Also, I have a feeling that King Features – the cartoon publisher that made the film – had no idea what it was getting. I think even the Beatles had no idea what they were getting. When production began, the only thing the Beatles knew was that there had been that horrible cartoon from the mid-1960s. You know, that one where they had big heads on little bodies. They hated that cartoon and were wary of this one. Only when they visited the studios and saw what was happening did they start to rally round it (remember, they didn't voice their characters – something I was horrified to find out years later).
Yellow Submarine was made with a small budget. There were numerous instances where they had neither the time nor the money to do something the fancy, easy way, so they were forced to come up with new ways. If you have zillions of dollars and all the time in the world, I don't think you're going to produce great art. And you certainly won't feel like sticking it to the man who's giving you those zillions. It's funny, isn't it? In an ideal world, you wouldn't have the types of pressures that can lead to great art. Yet Yellow Submarine is a movie whose message is all about making an ideal world. And it's one of the most perfect pieces of moving art ever made.

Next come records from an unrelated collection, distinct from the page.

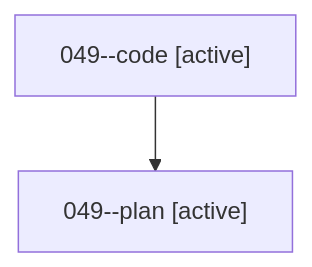
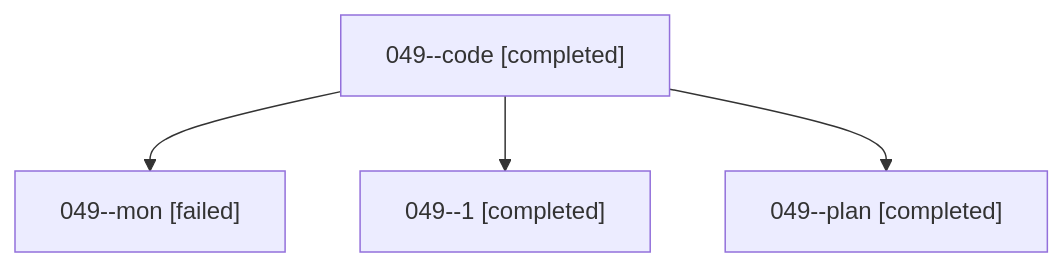
The diagram in families/bbugyi200.athena.049.md (sase-org/sase--agents), drawn with Mermaid before and after one commit. The commit also changed other lines of this file and 51 other files, not shown here.

````diff
--- a/families/bbugyi200.athena.049.md
+++ b/families/bbugyi200.athena.049.md
@@ -9,6 +9,10 @@
 ```mermaid
 flowchart TD
-  n0["049--code [active]"]
-  n1["049--plan [active]"]
+  n0["049--code [completed]"]
+  n1["049--mon [failed]"]
   n0 --> n1
+  n2["049--1 [completed]"]
+  n0 --> n2
+  n3["049--plan [completed]"]
+  n0 --> n3
 ```
````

Josh Weinstein is a former producer of The Simpsons. With Bill Oakley, he wrote many classic episodes including Who Shot Mr Burns? and Lisa vs Malibu Stacy. He is currently co-executive producer of Futurama and lead writer for the innovative CBBC series Strange Hill High. Yellow Subversion: The Artwork of Yellow Submarine, a limited edition box set of screenprints, is available from £395.